• BRIEF:
Search the records below for "height" and copy every line it turns up in.

• SOURCE DATA:
/---
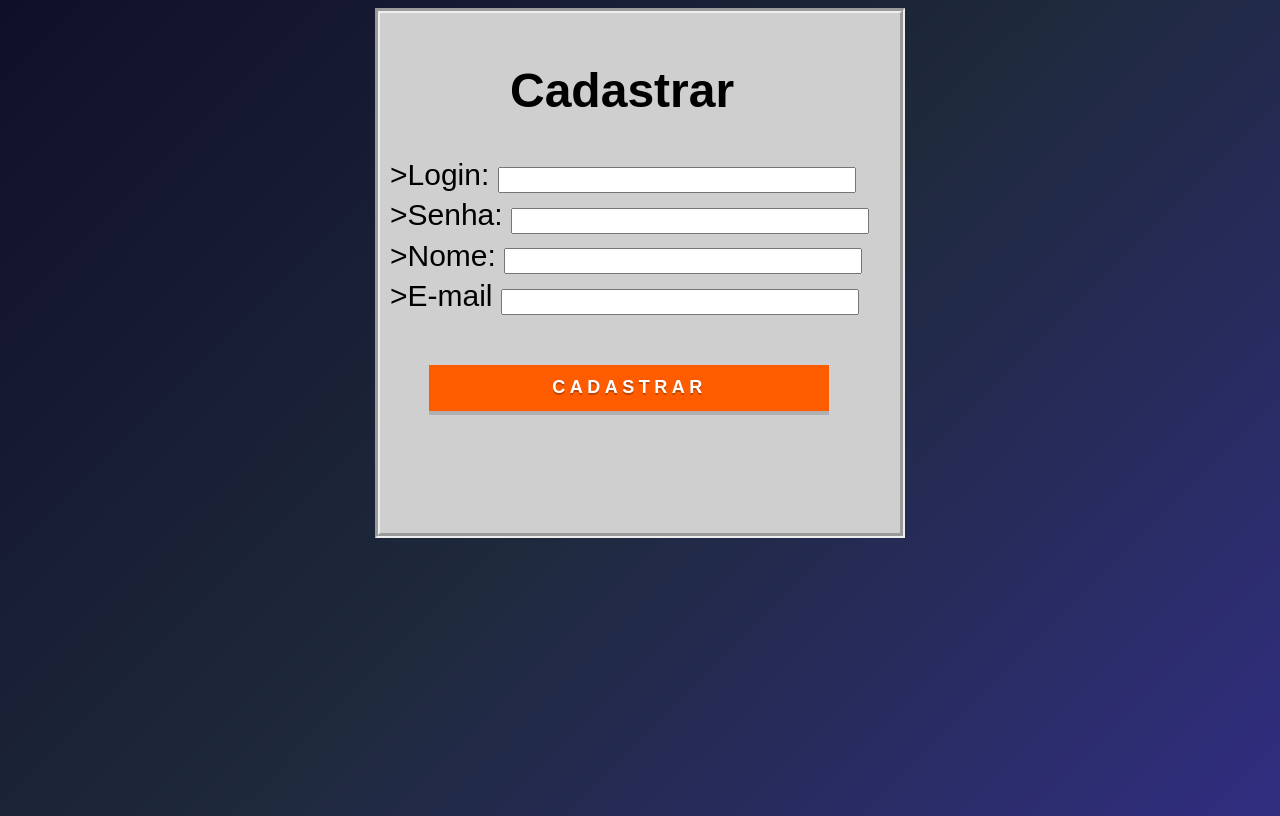
After one commit to silvestrevini11/-Projeto-Ulisses, a PHP site: page /Cad-User.php in a window 1280 px wide. The commit adds this page. Run offline with PHP 8.4, Linux system fonts and the light colour scheme.

Commit message:
Add files via upload

```diff
--- /dev/null
+++ b/AssinaturaJogos/Cad-User.php
@@ -0,0 +1,37 @@
+<?php
+include __DIR__.'/includes/head.php';
+?>
+
+<section class="Sec-Cadastro-tabela">
+<form class="Cadastro-tabela" action="insert-user.php" method="post">
+
+    <h1 class="Cadastro_titulo" >Cadastrar</h1>
+
+    <div class="form-cad-login">
+    <label class="label-cad">>Login:</label>
+    <input type="text" name="login_txt" maxLength="50">
+    </div>
+
+    <div class="form-cad-senha">
+        <label class="label-cad">>Senha:</label>
+        <input type="password" name="senha_txt" maxLength="50">
+    </div>
+
+    <div class="form-cad-nome">
+        <label class="label-cad">>Nome:</label>
+        <input type="text" name="nome_txt" maxLength="50">
+    </div>
+
+    <div class="form-cad-email">
+        <label class="label-cad">>E-mail</label>
+        <input type="email" name="email_txt" maxLength="50">
+    </div>
+
+   <button class="btn-login" type="submit" >Cadastrar</button>
+</form>
+</section>
+
+
+<?php
+include __DIR__.'/includes/footer.php';
+?>
--- a/AssinaturaJogos/includes/head.php
+++ b/AssinaturaJogos/includes/head.php
@@ -1,8 +1,9 @@
 <!DOCTYPE html>
-<html lang="PT-BR">
+<html lang="pt-br">
 <head>
     <meta charset="UTF-8">
     <meta name="viewport" content="width=device-width, initial-scale=1.0">
-    <title>P</title>
+    <link rel="stylesheet" href="style/style.css">
+    <title>Site-Jogos</title>
 </head>
 <body>
--- /dev/null
+++ b/AssinaturaJogos/style/style.css
@@ -0,0 +1,447 @@
+h1{
+    color: #000000;
+    font-size: 3rem;
+    text-shadow: 0 0 px #ffffff;
+}
+
+.fotoC{
+    width: 400px;
+    height: 500px;
+    transition: all 0.5s;
+    z-index: 3;
+    box-shadow: 0 0 10px black;
+}
+.Games{
+    display: flex;
+    justify-content: center;
+    align-items: center;
+    gap: 30px;
+    flex-wrap: wrap;
+    margin-top: 130px;
+    padding-top: 80px;
+}
+.capa{
+   display: inline-block;
+}
+/* NOME DOS JOGOS */
+.legenda{
+    text-align: center;
+    color: rgb(255, 255, 255);
+    padding-top: 10px;
+
+    text-shadow: 0 0 10px rgb(140, 51, 148);
+}
+/* PREÇO DOS JOGOS */
+.preço{
+    text-align: center;
+    color: rgb(255, 255, 255);
+    padding-top: 10px;
+    text-shadow: 0 0 10px rgb(3, 156, 245);
+    width: 50px;
+    margin-left: auto;
+    margin-right: auto;
+    width: 100px;
+
+    /* Controla a velocidade e suavidade do efeito */
+    transition: color 0.3s ease, text-shadow 0.3s ease, transform 0.3s ease;
+}
+.preço:hover {
+    color: rgb(255, 182, 193); /* Muda para rosa claro */
+    transform: scale(1.50);
+    text-shadow: 0 0 20px rgb(4, 104, 235), 0 0 35px rgb(253, 0, 169);
+    cursor: pointer;
+}
+
+.titulo{
+    padding-left: 25px;
+    padding-bottom: auto;
+    padding-top: auto;
+    color: rgb(32, 0, 193);
+}
+.subtitulo{
+    color: rgb(255, 255, 255);
+    padding-left: 20px;
+}
+
+.fotoC:hover{
+    filter: brightness(1.1);
+    transform: scale(1.1);
+    box-shadow: 0 0 40px rgba(0, 0, 255, 0.663);
+    cursor: pointer;
+}
+.fotoC:active{
+    filter: brightness(0.4);
+    transform: scale(0.9);
+    box-shadow: 0 0 40px rgba(0, 0, 0, 0.663);
+    cursor: pointer;
+}
+
+.header {
+    position: fixed;
+    top: 0;
+    left: 0;
+    width: 100%;
+    height: 100px;
+    display: flex;
+    justify-content: flex-start;
+
+    background: rgba(0, 0, 0, 0.5); /* fundo semi-transparente really :(*/
+    backdrop-filter: blur(15px);
+    -webkit-backdrop-filter: blur(50px);
+
+    z-index: 1000;
+}
+
+body{
+    background: linear-gradient(
+        135deg,
+        #100f2a,
+        #1e293b,
+        #312e81
+    );
+
+    min-height: 100vh;
+    color: white;
+    font-family: Arial, sans-serif;
+}
+.logo{
+    width: 50px;
+    height: 50px;
+    padding-top: 18px;
+    padding-left: 10px;
+
+}
+
+.btn{
+    height: 60px;
+    width: 150px;
+    margin: 2px;
+    border: rgb(81, 81, 81);
+    background-color: rgb(211, 211, 211);
+    border-style: double;
+    font-size: 22px;
+    transition: all 0.1s;
+    z-index: 3;
+}
+
+.btn:hover{
+    filter: brightness(1.1);
+    transform: scale(1.1);
+    box-shadow: 0 0 40px rgba(0, 0, 0, 0.663);
+    cursor: pointer;
+}
+.btn:active{
+    filter: brightness(0.8);
+    transform: scale(0.8);
+    box-shadow: 0 0 40px rgba(0, 0, 0, 0.663);
+    cursor: pointer;
+}
+
+
+/* DE CIMA É O INDEX */
+
+/* Login */
+
+.Sec-Login-tabela{
+    display: flex;
+    margin-left: auto;
+    margin-right: auto;
+    font-size: 30px;
+    border-width: 5px;
+    background-color: black;
+    width: 455px;
+    height: 500px;
+    padding: 10px;
+    border-style: groove;
+    background-color: rgb(207, 207, 207);
+}
+
+.btn-login {
+  margin: auto;
+  font-size: 18px;
+  background-color: #FF5C00;
+  color: #ffffff;
+  text-shadow: 0 2px 0 rgb(0 0 0 / 25%);
+  display: flex;
+  align-items: center;
+  justify-content: center;
+  position: relative;
+  border: 0;
+  z-index: 1;
+  user-select: none;
+  cursor: pointer;
+  text-transform: uppercase;
+  letter-spacing: 4.5px;
+  padding: 0.8rem 1.5rem;
+  font-weight: 900;
+  min-width: 400px;
+  transition: all 0.7s cubic-bezier(0, 0.8, 0.26, 0.99);
+}
+
+.btn-login:before {
+  position: absolute;
+  pointer-events: none;
+  top: 0; left: 0;
+  display: block;
+  width: 100%; height: 100%;
+  content: "";
+  transition: 0.7s cubic-bezier(0, 0.8, 0.26, 0.99);
+  z-index: -1;
+  background-color: #FF5C00 !important;
+  box-shadow: 0 -4px #6a040F inset,
+    inset,
+    -4px 0 rgb(100 253 31 / 50%) inset,
+    4px 0 rgb(21 108 0 / 50%) inset;
+}
+.btn-login:after {
+  position: absolute;
+  pointer-events: none;
+  top: 0; left: 0;
+  display: block;
+  width: 100%; height: 100%;
+  content: "";
+  box-shadow: 0 4px 0 0 rgb(0 0 0 / 15%);
+  transition: 0.7s cubic-bezier(0, 0.8, 0.26, 0.99);
+}
+.btn-login:hover:before {
+  box-shadow: 0 -4px rgb(0 0 0 / 50%) inset,
+    0 4px rgb(255 255 255 / 20%) inset,
+    -4px 0 rgb(255 255 255 / 20%) inset,
+    4px 0 rgb(0 0 0 / 50%) inset;
+}
+.btn-login:hover:after { box-shadow: 0 4px 0 0 rgb(0 0 0 / 15%); }
+.btn-login:active { transform: translateY(4px); }
+.btn-login:active:after { box-shadow: 0 0px 0 0 rgb(0 0 0 / 15%); }
+
+.form-log-login{
+ margin-top: 5px;
+}
+.form-log-senha{
+     margin-top: 5px;
+     margin-bottom: 50px;
+}
+.login_titulo{
+    color: black;
+    display: flex;
+    flex: auto;
+    margin-left: 180px;
+}
+
+/* Cadastro */
+
+.Cadastro_titulo{
+    color: black;
+    display: flex;
+    flex: auto;
+    margin-left: 120px;
+}
+
+.butões-reg{
+margin-left: auto;
+margin-right: 15px;
+margin-top: auto;
+margin-bottom: auto;
+}
+
+.Sec-Cadastro-tabela{
+    display: flex;
+    margin-left: auto;
+    margin-right: auto;
+    font-size: 30px;
+    border-width: 5px;
+    background-color: black;
+    width: 500px;
+    height: 500px;
+    padding: 10px;
+    border-style: groove;
+    background-color: rgb(207, 207, 207);
+}
+
+.label-cad{
+    color: black;
+}
+.cad-ult-button{
+ font-size: 18px;
+  background-color: #008542;
+  color: #ffffff;
+  text-shadow: 0 2px 0 rgb(0 0 0 / 25%);
+  display: inline-flex;
+  align-items: center;
+  justify-content: center;
+  position: relative;
+  border: 0;
+  z-index: 1;
+  user-select: none;
+  cursor: pointer;
+  text-transform: uppercase;
+  letter-spacing: 4.5px;
+  padding: 0.8rem 1.5rem;
+  font-weight: 900;
+  min-width: 400px;
+  transition: all 0.7s cubic-bezier(0, 0.8, 0.26, 0.99);
+}
+
+.form-cad-login{
+ margin-top: 5px;
+}
+.form-cad-senha{
+     margin-top: 5px;
+}
+.form-cad-nome{
+    margin-top: 5px;
+}
+.form-cad-email{
+     margin-top: 5px;
+     margin-bottom: 50px;
+}
+
+input{
+    width: 350px;
+    height: 20px;
+}
+
+/* From Uiverse.io by adamgiebl */
+.input-wrapper{
+  display: flex;
+  flex: auto;
+  border: none;
+  padding: 1rem;
+  font-size: 2.80rem;
+  width: 10rem;
+  color: rgb(148, 143, 143);
+  box-shadow: 0 0.2rem #0f0f0f;
+  right: 90rem;
+  padding-left: 15%;
+  padding-top: 38px;
+  left: 10rem;
+  height: auto;
+}
+
+
+
+/*COISAAAAAAAAAAAAAAAAAAAAAAAAAAAAAAAAAAAA DA I.A
+
+/* Container Principal do Card */
+/*
+.capa-steam {
+    background-color: #0b2654;
+    border-radius: 12px;
+    width: 240px;
+    display: inline-block;
+    overflow: hidden;
+    font-family: sans-serif;
+    margin: 10px;
+    box-shadow: 0 4px 15px rgba(0, 0, 0, 0.3);
+    vertical-align: top;
+}
+
+/* Barra Superior (Plataforma) */
+/*
+.plataforma {
+    background-color: #103d7c;
+    color: #ffffff;
+    text-align: center;
+    padding: 6px 0;
+    font-size: 0.75rem;
+    font-weight: bold;
+}
+
+/* Ajuste da Imagem
+.fotoC {
+    width: 100%;
+    height: 135px;
+    object-fit: cover;
+    display: block;
+}
+
+/* Espaçamento interno dos textos
+.conteudo-card {
+    padding: 15px;
+}
+
+/* Nome do Jogo
+.legenda {
+    color: #ffffff;
+    font-size: 0.95rem;
+    font-weight: bold;
+    margin: 0 0 8px 0;
+    text-align: left;
+}
+
+/* Etiqueta Windows
+.tag-sistema {
+    background-color: #071735;
+    color: #8da1bb;
+    font-size: 0.7rem;
+    padding: 3px 8px;
+    border-radius: 4px;
+    font-weight: bold;
+    display: inline-block;
+    margin-bottom: 15px;
+}
+
+/* Bloco do Cronômetro
+.cronometro {
+    display: flex;
+    align-items: center;
+    gap: 5px;
+    color: #ffffff;
+    font-size: 0.75rem;
+    margin-bottom: 12px;
+}
+
+/* Alinhamento do Desconto + Preço
+.container-preço {
+    display: flex;
+    align-items: center;
+    gap: 10px;
+}
+
+/* Quadrado Vermelho de Desconto
+.tag-desconto {
+    background-color: #ff1e4e;
+    color: #ffffff;
+    font-weight: bold;
+    font-size: 0.85rem;
+    padding: 5px 8px;
+    border-radius: 4px;
+}
+
+/* Estilo do Preço Adaptado
+.preço {
+    color: #ffffff;
+    font-size: 1rem;
+    font-weight: bold;
+    margin: 0;
+    transition: transform 0.3s ease, color 0.3s ease;
+}
+
+/* Mantendo a sua animação exclusiva de zoom no preço ao passar o mouse
+.capa-steam:hover .preço {
+    transform: scale(1.1);
+    color: #ff1e4e;
+}
+/*COISA DA I.A
+        <div class="capa-steam">
+    <!-- Barra Superior da Plataforma -->
+    <div class="plataforma steam">
+        <span>Steam</span>
+    </div>
+
+    <!-- Link e Imagem do Jogo -->
+    <a href="JogoTela.php?id=1" class="link-jogo">
+        <img class="fotoC" src="IMG/FarCry4.png" alt="Far Cry 4">
+    </a>
+
+    <!-- Conteúdo de Texto e Informações -->
+    <div class="conteudo-card">
+        <p class="legenda">Far Cry 4</p>
+        <span class="tag-sistema">(Windows)</span>
+
+        <!-- Área de Preço com Desconto -->
+        <div class="container-preço">
+            <div class="tag-desconto">-71%</div>
+            <p class="preço">R$ 49,99</p>
+        </div>
+    </div>
+</div>
```
Also changed, not shown: AssinaturaJogos/JogoTela.php (added, +7 -0 lines), AssinaturaJogos/Log-Mid.php (added, +33 -0 lines), AssinaturaJogos/Login-user.php (added, +26 -0 lines), AssinaturaJogos/Perfil.php (added, +18 -0 lines), AssinaturaJogos/basededados.sql (+2 -19 lines), AssinaturaJogos/index.php (+68 -5 lines), AssinaturaJogos/insert-user.php (added, +25 -0 lines), AssinaturaJogos/verificar.php (added, +7 -0 lines), AssinaturaJogos/IMG/Carrinho.png (added), AssinaturaJogos/IMG/FarCry4.png (added), AssinaturaJogos/IMG/GodOfWarII.png (added), AssinaturaJogos/IMG/LegoBatman.png (added).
\---
• ANSWER FOR THIS EXERCISE:
+    height: 500px;
+    height: 100px;
+    min-height: 100vh;
+    height: 50px;
+    height: 60px;
+    height: 500px;
+  width: 100%; height: 100%;
+  width: 100%; height: 100%;
+    height: 500px;
+    height: 20px;
+  height: auto;
+    height: 135px;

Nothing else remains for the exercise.